Mitten and Knight will start at the end positions, with Worthen and Terry at tackles.

Stutzman and Keenon will start at the outside linebacker spots, but Nichol emphasized that there’s going to be plenty of rotating going on, with younger players getting time on the field.

“It’s going to be safety- and cornerback-by-committee,” he said.

Stutzman broke his collarbone at the Whitworth camp, but he’s surprised everybody with the speed and dedication he’s shown in his recovery.

“I’m proud of him,” Nichol said, “But we don’t want to injure him in the first game, so we’re going to limit his playing. We want him ready to go for league.”

Two junior transfers, Shane Rivera (5-11, 160) from Stayton and Patrick Bell (6-0, 169) from California, are also expected to contribute, particularly on defense, Rivera in the secondary and Bell at the end positions on both offense and defense.

The Huskies are talented and just need to gel, Nichol said.

Also, because most of last year’s starters are gone, the team needs leaders.

“We need to find someone who builds character and doesn’t tear things down,” he said.

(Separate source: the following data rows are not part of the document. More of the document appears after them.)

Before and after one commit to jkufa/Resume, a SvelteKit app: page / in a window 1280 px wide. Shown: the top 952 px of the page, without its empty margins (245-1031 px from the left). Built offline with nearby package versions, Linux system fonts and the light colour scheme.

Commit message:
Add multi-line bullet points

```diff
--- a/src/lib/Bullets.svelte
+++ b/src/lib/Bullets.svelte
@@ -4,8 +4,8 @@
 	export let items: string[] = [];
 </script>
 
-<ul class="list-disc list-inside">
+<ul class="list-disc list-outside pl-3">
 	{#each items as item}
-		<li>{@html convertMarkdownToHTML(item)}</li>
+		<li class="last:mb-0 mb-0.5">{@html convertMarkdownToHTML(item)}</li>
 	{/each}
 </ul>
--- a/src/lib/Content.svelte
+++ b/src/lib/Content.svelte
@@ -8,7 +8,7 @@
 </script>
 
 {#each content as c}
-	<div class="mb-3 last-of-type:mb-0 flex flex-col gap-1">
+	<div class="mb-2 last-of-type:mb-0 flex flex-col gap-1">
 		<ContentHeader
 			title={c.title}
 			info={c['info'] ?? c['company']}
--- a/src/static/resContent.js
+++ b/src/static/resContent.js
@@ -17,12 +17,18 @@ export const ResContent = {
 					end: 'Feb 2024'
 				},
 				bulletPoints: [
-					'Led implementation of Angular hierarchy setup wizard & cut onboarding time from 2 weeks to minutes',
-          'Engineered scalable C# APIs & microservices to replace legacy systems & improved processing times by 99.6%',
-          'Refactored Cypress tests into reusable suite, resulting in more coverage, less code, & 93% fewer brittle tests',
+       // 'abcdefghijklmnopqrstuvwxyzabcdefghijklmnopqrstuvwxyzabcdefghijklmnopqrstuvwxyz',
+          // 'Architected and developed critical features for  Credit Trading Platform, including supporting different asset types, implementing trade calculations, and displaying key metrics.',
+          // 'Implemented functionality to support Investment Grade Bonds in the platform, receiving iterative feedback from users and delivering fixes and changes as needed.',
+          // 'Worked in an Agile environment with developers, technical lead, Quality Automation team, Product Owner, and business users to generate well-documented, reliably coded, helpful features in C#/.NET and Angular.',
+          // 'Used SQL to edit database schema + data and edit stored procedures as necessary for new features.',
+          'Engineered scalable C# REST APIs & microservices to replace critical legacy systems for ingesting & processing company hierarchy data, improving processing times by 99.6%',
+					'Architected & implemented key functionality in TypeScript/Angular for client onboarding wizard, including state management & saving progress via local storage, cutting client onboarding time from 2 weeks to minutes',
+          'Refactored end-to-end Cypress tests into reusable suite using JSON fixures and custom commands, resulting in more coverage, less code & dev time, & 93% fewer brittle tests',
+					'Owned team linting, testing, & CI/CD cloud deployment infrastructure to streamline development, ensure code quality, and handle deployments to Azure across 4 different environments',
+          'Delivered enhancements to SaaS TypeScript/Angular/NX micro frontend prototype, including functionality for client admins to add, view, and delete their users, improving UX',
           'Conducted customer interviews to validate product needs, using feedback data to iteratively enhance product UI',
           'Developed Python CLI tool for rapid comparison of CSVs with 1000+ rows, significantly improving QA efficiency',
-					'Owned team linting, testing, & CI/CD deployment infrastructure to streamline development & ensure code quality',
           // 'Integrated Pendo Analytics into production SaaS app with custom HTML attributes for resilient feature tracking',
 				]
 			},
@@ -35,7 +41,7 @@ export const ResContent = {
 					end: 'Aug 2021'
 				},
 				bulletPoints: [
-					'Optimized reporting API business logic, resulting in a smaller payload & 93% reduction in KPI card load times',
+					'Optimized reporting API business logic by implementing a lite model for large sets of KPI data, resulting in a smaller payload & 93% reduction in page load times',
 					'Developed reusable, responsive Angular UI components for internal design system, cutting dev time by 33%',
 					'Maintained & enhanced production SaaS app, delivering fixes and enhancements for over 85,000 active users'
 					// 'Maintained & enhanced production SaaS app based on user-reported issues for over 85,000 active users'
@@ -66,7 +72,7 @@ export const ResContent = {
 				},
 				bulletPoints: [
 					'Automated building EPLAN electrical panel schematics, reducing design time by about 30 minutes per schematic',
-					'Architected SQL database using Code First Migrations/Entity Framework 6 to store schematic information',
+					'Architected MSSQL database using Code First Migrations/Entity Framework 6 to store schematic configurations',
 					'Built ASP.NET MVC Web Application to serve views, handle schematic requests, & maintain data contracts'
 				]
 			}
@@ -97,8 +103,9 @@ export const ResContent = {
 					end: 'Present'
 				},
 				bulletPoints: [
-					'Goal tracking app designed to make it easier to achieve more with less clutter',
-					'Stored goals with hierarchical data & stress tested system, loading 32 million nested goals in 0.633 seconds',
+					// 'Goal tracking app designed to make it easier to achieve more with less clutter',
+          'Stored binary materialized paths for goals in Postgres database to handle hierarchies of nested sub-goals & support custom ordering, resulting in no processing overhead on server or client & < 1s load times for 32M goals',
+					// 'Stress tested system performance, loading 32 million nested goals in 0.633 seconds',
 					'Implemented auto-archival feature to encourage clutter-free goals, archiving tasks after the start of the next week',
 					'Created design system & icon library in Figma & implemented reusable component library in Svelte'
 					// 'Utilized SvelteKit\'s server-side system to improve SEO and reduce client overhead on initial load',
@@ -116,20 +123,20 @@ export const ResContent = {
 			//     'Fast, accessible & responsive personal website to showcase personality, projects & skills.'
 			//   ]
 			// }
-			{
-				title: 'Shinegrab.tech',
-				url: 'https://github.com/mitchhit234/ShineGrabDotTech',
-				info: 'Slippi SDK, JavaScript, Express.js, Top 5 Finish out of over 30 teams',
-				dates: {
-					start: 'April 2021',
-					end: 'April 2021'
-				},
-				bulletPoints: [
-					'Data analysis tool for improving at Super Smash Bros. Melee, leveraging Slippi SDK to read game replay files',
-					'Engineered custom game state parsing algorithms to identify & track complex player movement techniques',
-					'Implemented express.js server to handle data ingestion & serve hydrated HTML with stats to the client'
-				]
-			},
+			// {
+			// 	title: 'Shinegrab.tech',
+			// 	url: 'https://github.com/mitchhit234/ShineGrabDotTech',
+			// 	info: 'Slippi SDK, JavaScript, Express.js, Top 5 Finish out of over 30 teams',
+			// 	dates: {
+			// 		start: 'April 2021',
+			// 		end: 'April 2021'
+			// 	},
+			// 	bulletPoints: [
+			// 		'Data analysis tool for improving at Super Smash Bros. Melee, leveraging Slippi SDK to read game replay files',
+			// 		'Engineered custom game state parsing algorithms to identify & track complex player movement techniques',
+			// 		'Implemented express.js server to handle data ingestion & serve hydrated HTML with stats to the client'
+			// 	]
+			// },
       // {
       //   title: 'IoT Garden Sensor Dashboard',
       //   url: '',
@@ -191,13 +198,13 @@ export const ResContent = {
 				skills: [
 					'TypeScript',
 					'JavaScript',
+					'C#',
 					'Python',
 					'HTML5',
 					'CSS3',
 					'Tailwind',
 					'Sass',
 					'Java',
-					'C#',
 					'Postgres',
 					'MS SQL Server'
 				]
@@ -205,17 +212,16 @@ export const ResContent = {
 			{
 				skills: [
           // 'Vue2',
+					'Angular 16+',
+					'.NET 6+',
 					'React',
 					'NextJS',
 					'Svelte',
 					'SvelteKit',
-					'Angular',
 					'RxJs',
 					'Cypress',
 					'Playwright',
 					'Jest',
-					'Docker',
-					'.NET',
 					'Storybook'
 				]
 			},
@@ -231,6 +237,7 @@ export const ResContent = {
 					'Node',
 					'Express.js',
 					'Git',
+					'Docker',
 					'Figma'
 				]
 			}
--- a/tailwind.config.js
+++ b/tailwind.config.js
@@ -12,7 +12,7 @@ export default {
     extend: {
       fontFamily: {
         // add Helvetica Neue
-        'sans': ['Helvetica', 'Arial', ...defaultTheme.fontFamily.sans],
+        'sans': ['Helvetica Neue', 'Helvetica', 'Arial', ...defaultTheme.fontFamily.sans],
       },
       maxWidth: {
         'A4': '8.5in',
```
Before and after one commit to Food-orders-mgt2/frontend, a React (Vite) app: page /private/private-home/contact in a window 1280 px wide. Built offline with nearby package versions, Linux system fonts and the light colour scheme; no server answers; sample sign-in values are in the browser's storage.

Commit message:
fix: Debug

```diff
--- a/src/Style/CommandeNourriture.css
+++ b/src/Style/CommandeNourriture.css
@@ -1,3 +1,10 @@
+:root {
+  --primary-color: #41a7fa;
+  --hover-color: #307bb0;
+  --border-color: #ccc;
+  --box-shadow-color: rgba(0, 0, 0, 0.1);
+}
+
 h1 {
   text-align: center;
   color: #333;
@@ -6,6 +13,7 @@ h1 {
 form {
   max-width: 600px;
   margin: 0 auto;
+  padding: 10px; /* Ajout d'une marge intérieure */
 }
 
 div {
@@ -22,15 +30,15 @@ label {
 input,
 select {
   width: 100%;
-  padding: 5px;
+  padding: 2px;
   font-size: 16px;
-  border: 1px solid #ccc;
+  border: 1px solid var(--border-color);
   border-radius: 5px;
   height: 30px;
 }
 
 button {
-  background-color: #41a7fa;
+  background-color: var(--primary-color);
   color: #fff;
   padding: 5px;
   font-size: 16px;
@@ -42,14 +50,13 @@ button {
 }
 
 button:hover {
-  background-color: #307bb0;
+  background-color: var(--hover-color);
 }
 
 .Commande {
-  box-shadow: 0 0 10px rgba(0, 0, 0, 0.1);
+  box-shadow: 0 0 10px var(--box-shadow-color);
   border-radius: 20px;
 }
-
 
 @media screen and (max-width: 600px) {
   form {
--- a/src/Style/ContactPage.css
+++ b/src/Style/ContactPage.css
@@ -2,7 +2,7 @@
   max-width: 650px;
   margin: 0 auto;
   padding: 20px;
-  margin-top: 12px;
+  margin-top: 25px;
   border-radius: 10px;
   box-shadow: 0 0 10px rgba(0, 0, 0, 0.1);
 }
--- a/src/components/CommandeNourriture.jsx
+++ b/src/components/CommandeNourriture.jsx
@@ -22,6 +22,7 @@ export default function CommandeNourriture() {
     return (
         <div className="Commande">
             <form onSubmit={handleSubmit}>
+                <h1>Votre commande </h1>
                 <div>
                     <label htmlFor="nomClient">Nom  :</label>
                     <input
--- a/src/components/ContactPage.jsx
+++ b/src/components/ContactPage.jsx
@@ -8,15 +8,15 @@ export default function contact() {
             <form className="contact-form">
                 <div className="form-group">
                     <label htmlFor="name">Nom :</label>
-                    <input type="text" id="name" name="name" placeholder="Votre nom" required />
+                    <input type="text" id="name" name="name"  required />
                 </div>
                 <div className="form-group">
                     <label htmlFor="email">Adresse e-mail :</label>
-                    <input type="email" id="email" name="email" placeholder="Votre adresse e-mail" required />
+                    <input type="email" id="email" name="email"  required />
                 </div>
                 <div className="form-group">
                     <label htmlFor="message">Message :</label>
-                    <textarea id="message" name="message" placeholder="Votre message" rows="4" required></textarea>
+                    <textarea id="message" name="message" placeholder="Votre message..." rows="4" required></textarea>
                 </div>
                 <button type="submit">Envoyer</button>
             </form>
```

“More importantly, they have to develop faith that the guy next to them is going to do his job. If everybody out there takes care of their own job, the big things will take care of themselves.”

The Huskies opened Friday night with Redmond (see page 12) and they’re not backing down over the next two weeks, with games against Banks and North Valley, both at home. Nichol said he expects both teams to finish high in their conferences.

A similarly tough schedule last year, with those pre-season games on the road, set the Huskies up for the playoffs because 5A Division Redmond, despite beating Sweet Home 35-0, finished its regular schedule undefeated and both North Valley and Banks also did well.

“With the (OSAA) power rankings, you don’t want to have a soft preseason schedule,” Nichol said. “That game against Redmond moved us up to No. 4 in the power rankings instead of No. 5 or 6. That helped us get home field advantage throughout the playoffs as long as we won.”

Also on the schedule is Central, regularly a power in the area and a team Nichol said he’s eager to keep playing for as long as possible.

“Shane Hedrick has a good program up there. It’s a good test for us because they’re consistently a good program, with spikes of greatness. It’s always been a good rivalry, since the 1980s. Over 30 years – that’s a good rivalry.”

Nichol said he expects the Sky-Em competition to be “tough.” He said if he had to vote for another team as No. 1, it would be Cottage Grove or Elmira.

The Lions are led by 6-3, 195-pound senior quarterback Scotty Hitner, considered by many to be one of the top five signal-callers in Oregon this year, after throwing for 3,425 yards and scoring 50 all-purpose TD’s, making him the state’s leading passer in total yards last season. Hitner is getting serious attention from college recruiters and was one of the invitees at the Northwest College Showcase at Interlake High School in Bellevue, Wash. in July.

“Anybody who throws for 3,000 yards and 32 touchdowns has to have some impact,” Nichol said.

Elmira has Bo Highburger, a second-team all-state linebacker last year, and the fourth-place finisher, behind Knight (by four-hundredths of a second), in the district 100-meter final last spring. Highburger is expected to be a top running back for the Falcons.

“He’s a Division I prospect,” Nichol said. “If they put a line together that he can run behind, they’ll be good.”

Sisters, La Pine and Junction City all have new coaches and new systems, he said, so he can’t tell exactly what to expect from those teams.

That means Sweet Home has its work cut out for it.

“We are trying to work the bugs out of the new stuff that we’re going to be doing,” Nichol said. “We were getting pretty predictable and we’re trying to break that.

“I think the challenge for our players is they don’t know exactly what they’ve got. They know they’ve done quite well in practice and at camp, so how’s that going to transfer to league? When they develop confidence, they’re going to do a good job.”